The performances of Dickinson and Livers should provide an area of great concern for Nebraska going forward. If Nebraska can’t handle Michigan’s big men, it surely won’t be able to handle the unique size challenges that Illinois, Iowa, Purdue or Rutgers present. 

Nebraska’s bench production is non-existent in Big Ten play

In addition to Nebraska struggling to score at certain points in the second half, the Huskers are also struggling to get any sort of production from their bench.

Against Wisconsin, senior guard Thorir Thorbjarnarson and freshman center Eduardo Andre accounted for all six of Nebraska’s bench points. On Friday, a 3-pointer from senior forward Trevor Lakes and an Andre first-half free throw were the extent of Nebraska’s bench production. 

The Huskers’ offense has struggled greatly at times, but it can’t be all on the starters. One or two of Thorbjarnarson, Lakes, senior guard Kobe Webster and junior guard Shamiel Stevenson need to step up and provide a consistent six-to-eight points per game from the bench. While that may not seem like a meaningful-enough number, 12 or 14 points would’ve turned losses into wins in Nebraska’s first two Big Ten games.

No matter who steps up, 10 bench points in two games is unacceptable.
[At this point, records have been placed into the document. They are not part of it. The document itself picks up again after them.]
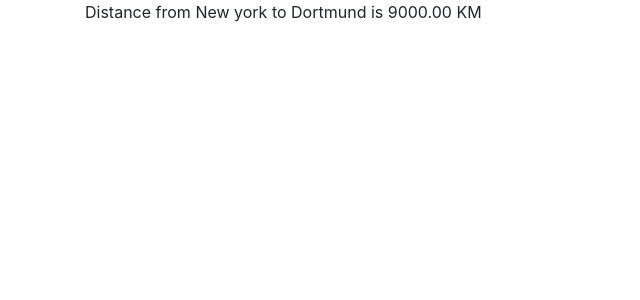
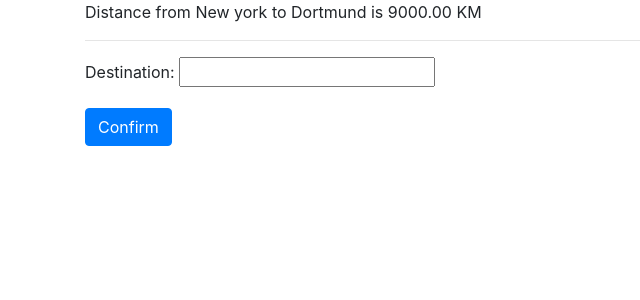
Before and after one commit to MotazBellah/Get_Restaurants, a Django app: page / in a window 1280 px wide. Shown: the top 300 px of the page, without its empty margins (0-640 px from the left). Run offline with Django 3.2, Linux system fonts and the light colour scheme; data comes from the database, SQL or seed files in the repository; some libraries are stand-ins or nearby versions.

Commit message:
Display the form

```diff
--- a/resturants/templates/measurements/main.html
+++ b/resturants/templates/measurements/main.html
@@ -6,4 +6,13 @@
 
 {% block content %}
     {{distance}}
+
+    <hr>
+
+    <form class="" action="" method="post" autocomplete="off">
+        {% csrf_token %}
+        {{form.as_p}}
+        <button type="submit" name="button" class="btn btn-primary">Confirm</button>
+
+    </form>
 {% endblock content %}
--- a/resturants/views.py
+++ b/resturants/views.py
@@ -1,13 +1,16 @@
 from django.shortcuts import render, get_object_or_404
 from .models import Measurement
+from .forms import MeasurementModelForm
 from django.http import HttpResponse
 
 # Create your views here.
 def calculate_distance_view(request):
     obj = get_object_or_404(Measurement, id=1)
+    form = MeasurementModelForm(request.POST or None)
 
     context = {
         'distance': obj,
+        'form': form,
     }
 
     return render(request, 'measurements/main.html', context)
```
Hoiberg needs to find a consistent sixth man to turn to when Nebraska’s offense stalls, and he needs to find one fast.

Despite the loss, the Huskers relished the opportunity to play on Christmas

Christmas Day is typically reserved for the NBA and maybe a handful of college basketball games in an ordinary year.

However, with COVID-19 protocols keeping student-athletes on campus longer and making time at home all the more rare, most Division I teams and conferences opted not to play games on the holiday. This is, all except the Big Ten, which scheduled four games in a 10-hour marathon of some of the conference’s best teams and players.

Hoiberg has had plenty of experience coaching and playing on Christmas, saying postgame that he’s played and coached twice on Dec. 25 at the NBA level. He said that his players had Friday’s game circled since the schedule was released and were looking forward to leaving Pinnacle Bank Arena with a victory.

“I do think it was a good decision to come out here and play the game, obviously we would’ve loved to have a different outcome,” Hoiberg said. “Our guys were excited about this one. They were excited when they saw it on the schedule… I thought it was a good experience for our guys to get the opportunity to [play on Christmas].”